indicted for possible misuse of campaign funds when he tried to hide
his mistress and their baby.

But, women, do not despair. Along with these tales of sexual abuse
and impropriety has come a very powerful blowback: intolerance of
these abuses, and the conversation we are all now having about sex and
power.

Let's talk first of France's Dominique Strauss-Kahn and the French
reaction to his arrest. The French have been historically accepting
of DSK's bad behavior at the IMF and beyond. Word was, when
America had its sex scandals, Europeans would shake their heads and
wonder why we were hyperventilating about a little horseplay. After
all, even former French President Francois Mitterrand had both of his
families at his funeral. But instead French women have been coming out of
the sexual harassment closet, saying they should not have kept their
mouths shut. Like the teenager who said that for seven years she feared
the "notoriety of her well-known doctor in Nice" but now was willing to
file a complaint against him.

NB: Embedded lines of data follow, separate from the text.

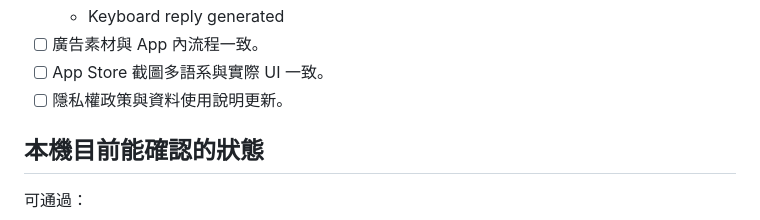
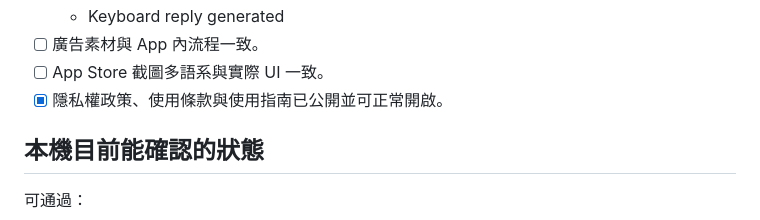
Before and after one commit to zli426491-byte/ai-love-keyboard, a Markdown page: LAUNCH_READINESS_CHECKLIST.md, the part around the change. Rendered like a GitHub page.

```diff
--- a/LAUNCH_READINESS_CHECKLIST.md
+++ b/LAUNCH_READINESS_CHECKLIST.md
@@ -107,7 +107,7 @@
   - Keyboard reply generated
 - [ ] 廣告素材與 App 內流程一致。
 - [ ] App Store 截圖多語系與實際 UI 一致。
-- [ ] 隱私權政策與資料使用說明更新。
+- [x] 隱私權政策、使用條款與使用指南已公開並可正常開啟。
 
 ## 本機目前能確認的狀態
 
```
Also changed, not shown: docs/LOVEKEY_PRELAUNCH_STATUS_2026-07-15.md (+4 -0 lines).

This is a sea change, and a much needed
one if women are to be accepted into leadership alongside men.

Then there are our home-grown scandals. First, Anthony Weiner. His
wife -- the widely respected State Department deputy, Huma Abedin --
hasn't left him, but she also didn't stand beside at that painful news
conference. This is definitely a step forward for the spouse of disgraced
politicians. John Edwards, who had an affair with (and impregnated)
a campaign staffer, had the good will of his daughter by his side as he
left court last week, nothing more. His career and reputation are destroyed,
and I would guess that even his late wife would score better polling numbers.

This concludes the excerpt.